“Recently, the licensed psychologist supervising all of our BCBAs had to resign effective the end of this month,” she said during Tuesday’s press conference. “I placed ads in agencies across the state, utilized social media, reached out with personal emails and have not been able to locate one single qualified individual to supervise the services that we provide for children with autism.
“This North Carolina-specific barrier creates huge issues with access to care, causes long waitlists and forces higher cost to businesses. It also serves to create situations such as mine.”
Another scope of practice fight
BCBAs are not the only health care professionals who are looking to be released from similar supervision requirements, all advanced practice nurses such as certified registered nurse anesthetists and certified nurse midwives have long looked to be released from supervision requirements.

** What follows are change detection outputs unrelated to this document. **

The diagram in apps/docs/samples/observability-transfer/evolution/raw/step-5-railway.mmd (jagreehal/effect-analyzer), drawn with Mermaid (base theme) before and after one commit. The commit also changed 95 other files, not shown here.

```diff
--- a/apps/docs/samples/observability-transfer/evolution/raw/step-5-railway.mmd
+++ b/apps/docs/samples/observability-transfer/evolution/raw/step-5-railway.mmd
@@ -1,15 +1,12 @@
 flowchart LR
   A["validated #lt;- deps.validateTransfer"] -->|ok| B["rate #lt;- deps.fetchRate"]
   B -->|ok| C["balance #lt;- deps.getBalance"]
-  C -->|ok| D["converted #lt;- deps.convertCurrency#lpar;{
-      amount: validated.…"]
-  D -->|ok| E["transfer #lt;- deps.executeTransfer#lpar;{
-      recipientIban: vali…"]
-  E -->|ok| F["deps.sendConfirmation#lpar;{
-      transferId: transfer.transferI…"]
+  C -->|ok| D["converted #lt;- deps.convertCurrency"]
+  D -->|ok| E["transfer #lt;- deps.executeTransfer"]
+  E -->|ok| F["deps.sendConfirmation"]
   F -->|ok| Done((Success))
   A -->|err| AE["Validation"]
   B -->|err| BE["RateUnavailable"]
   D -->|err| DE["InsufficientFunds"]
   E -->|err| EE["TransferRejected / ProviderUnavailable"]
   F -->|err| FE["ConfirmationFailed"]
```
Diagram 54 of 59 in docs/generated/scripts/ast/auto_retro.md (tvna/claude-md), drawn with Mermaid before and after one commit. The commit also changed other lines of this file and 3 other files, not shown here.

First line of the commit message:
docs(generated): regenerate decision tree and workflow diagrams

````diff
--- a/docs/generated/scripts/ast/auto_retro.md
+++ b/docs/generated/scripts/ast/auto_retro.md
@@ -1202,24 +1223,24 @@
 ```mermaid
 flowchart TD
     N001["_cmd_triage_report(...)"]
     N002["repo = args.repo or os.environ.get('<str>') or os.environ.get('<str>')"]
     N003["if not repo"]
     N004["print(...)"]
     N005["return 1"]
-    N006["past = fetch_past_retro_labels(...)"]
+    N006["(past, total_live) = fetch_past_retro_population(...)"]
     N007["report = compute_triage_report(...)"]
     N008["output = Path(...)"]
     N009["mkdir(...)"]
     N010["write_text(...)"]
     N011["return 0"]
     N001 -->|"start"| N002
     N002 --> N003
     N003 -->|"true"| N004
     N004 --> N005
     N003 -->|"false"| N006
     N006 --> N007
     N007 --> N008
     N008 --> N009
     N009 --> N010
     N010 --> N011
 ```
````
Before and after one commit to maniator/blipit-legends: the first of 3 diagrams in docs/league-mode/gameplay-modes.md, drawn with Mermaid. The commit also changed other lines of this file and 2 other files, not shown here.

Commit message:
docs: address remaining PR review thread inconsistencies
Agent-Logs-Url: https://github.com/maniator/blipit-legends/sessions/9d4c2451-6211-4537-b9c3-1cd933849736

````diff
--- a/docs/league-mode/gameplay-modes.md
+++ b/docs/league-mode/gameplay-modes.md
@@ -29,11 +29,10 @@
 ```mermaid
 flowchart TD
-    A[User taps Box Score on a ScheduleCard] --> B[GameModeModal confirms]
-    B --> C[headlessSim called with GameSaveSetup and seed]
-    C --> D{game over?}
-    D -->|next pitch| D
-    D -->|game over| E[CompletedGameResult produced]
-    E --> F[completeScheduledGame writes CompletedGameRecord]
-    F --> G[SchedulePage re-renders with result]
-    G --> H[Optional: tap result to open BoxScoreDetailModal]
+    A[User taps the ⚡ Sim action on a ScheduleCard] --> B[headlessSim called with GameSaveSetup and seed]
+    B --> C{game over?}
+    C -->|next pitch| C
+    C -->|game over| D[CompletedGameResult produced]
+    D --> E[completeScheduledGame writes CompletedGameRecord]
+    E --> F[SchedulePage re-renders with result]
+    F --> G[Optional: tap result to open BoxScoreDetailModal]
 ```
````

The state’s medical societies have pushed back against eliminating supervision requirements for years.
Releasing BCBAs would be a first in the state, and it seems more likely to happen given the state’s psychological association has expressed support for the bill.
“We appreciate the opportunity to help craft language for the bill so that it provides the best licensure bill possible and maintains the integrity and scope of practice of other professions,” wrote North Carolina Psychological Association executive director Martha Turner-Quest in a statement sent to NC Health News.
But the Psychological Association has supported the measure before. An almost identical bill, House Bill 671, was filed in the last long legislative work session in 2019. It also would have created a pathway to licensure for the ABA therapists and a governing board to regulate them. It passed the House of Representatives almost unanimously but died after being sent to the Senate without getting a hearing.
“This bill is a step in the right direction,” said Rep. Gale Adcock (D-Cary), who is a nurse practitioner and has long pushed for removing the so-called scope of practice restrictions. “We, as a legislature, should pursue the removal of all unnecessary regulations for all providers, because citizens deserve the care that they need to be able to get the care they need.”
Adcock explained that there’s some support for removing scope of practice restrictions in the state senate, but noted that some in that chamber have resisted adding new licensing boards.
Nonetheless, she noted that there are some powerful senators who she believed would be in support.
“If it gets through the Senate, and it passes, what this says is we have a legislature that understands that too much regulation can prevent people from getting the care they need,” Adcock said. “It shows an enlightened legislature that’s willing to consider where can you do the most good, to lift this regulation and allow people to get the care they need.”